It left a lot on the back of Travis and the read option game. It was very evident when defenses adjusted to stop the run, the offense promptly sputtered off course. The next evolution of the offense is finding young playmakers other than Travis. Transfers such as Andrew Parchment were valuable at times during the season. The question: Is the caliber of talent needed to upgrade this position available in the portal or more likely with incoming freshmen? Malik McClain, Ja’Khi Douglas and Lawrance Toafili have shown a lot of promise. It remains to be seen who else can emerge.

Prevent defense

This season has been an absolute rollercoaster of emotion and it’s hard to pin down exactly how to feel about it all. On the one hand, the fact that Florida State entered Gainesville on Saturday with the opportunity to be bowl-eligible after an 0-4 start is impressive. If the Noles won, they would be the fourth team in history to ever reach a bowl game after an 0-4 start. The improvement fans saw over the course of the season is undeniable and despite another sub-par season in terms of wins and losses, the foundation for success is being built. You can feel the passion from this coaching staff and its players. Norvell and his team broke a four-year losing streak against Miami, played a competitive game in Death Valley against Clemson and could have beaten Florida as well had a few things gone differently. Performance against rivals is extremely important and Norvell took large, positive strides this year. 

It doesn’t excuse the fact a lot of this season felt like pulling teeth. Inexperienced play, some bad coaching decisions, and the worst loss in program history. If Florida State played prevent defense on the final play against Jacksonville State, this team would likely be going to a bowl game. Boy, does that sting and it will continue to sting at least until FSU tees it up against Duquesne and then LSU in New Orleans to start the 2022 season. 

The expectation at Florida State is winning, which Norvell alludes to all the time. If your expectation for this season was a bowl appearance, are you upset your expectations were not met? Or are you pleased those expectations were almost met after there was seemingly no chance after an 0-4 start?

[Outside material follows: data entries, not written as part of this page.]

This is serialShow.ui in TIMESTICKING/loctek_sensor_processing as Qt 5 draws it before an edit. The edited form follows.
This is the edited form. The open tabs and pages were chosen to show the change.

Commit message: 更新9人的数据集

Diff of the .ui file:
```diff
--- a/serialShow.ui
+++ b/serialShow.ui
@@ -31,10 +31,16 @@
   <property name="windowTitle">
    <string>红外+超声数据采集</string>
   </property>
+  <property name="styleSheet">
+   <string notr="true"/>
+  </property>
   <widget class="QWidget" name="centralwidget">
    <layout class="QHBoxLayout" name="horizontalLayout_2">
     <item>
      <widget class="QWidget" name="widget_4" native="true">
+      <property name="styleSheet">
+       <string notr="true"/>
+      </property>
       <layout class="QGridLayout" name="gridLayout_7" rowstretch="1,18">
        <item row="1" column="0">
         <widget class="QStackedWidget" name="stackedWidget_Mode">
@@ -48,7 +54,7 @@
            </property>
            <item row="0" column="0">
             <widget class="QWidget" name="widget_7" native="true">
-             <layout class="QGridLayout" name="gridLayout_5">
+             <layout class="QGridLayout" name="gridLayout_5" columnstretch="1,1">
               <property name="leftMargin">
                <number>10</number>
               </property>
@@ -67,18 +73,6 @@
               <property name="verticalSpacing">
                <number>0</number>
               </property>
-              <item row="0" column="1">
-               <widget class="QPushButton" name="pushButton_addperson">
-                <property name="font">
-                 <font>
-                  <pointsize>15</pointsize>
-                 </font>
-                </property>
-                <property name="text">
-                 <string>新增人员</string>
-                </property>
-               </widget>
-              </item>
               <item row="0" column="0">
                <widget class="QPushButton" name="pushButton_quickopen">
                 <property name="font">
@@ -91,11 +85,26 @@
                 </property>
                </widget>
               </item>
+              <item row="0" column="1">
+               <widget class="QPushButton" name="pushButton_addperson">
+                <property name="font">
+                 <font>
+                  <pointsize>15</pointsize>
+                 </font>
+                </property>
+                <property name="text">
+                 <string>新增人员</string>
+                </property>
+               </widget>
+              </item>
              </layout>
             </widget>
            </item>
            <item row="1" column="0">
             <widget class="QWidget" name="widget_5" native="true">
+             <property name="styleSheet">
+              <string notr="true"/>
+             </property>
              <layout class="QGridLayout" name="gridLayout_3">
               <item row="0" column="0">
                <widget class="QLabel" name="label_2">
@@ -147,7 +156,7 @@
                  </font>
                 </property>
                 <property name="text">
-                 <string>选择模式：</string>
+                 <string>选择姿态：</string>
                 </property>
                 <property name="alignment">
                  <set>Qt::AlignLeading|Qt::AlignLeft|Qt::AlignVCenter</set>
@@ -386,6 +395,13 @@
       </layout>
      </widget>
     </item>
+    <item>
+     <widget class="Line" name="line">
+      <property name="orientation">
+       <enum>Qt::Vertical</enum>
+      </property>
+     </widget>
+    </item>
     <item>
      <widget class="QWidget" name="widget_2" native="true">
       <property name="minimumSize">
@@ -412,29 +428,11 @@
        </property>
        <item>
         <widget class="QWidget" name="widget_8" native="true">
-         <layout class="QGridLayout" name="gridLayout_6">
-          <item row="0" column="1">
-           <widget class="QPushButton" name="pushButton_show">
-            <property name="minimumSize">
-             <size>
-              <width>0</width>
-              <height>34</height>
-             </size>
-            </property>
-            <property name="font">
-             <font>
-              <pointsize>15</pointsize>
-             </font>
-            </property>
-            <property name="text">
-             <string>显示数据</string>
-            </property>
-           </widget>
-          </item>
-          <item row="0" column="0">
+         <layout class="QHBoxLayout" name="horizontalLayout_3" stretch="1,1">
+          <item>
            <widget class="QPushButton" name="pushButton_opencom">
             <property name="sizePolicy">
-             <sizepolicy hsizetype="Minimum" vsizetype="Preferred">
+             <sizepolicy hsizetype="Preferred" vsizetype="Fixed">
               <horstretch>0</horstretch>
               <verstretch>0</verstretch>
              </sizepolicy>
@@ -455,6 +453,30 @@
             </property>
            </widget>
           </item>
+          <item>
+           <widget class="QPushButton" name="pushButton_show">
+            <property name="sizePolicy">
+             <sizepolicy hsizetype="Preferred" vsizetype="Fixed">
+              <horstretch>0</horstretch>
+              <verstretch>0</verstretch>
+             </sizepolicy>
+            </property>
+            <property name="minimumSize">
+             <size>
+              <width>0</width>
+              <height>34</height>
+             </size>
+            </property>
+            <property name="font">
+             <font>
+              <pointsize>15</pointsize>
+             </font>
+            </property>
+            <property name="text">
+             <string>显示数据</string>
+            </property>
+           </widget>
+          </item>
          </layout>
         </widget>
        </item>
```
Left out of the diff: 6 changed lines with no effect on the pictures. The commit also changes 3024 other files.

If it is possible to be pleased and displeased at the same time, it would aptly describe this season.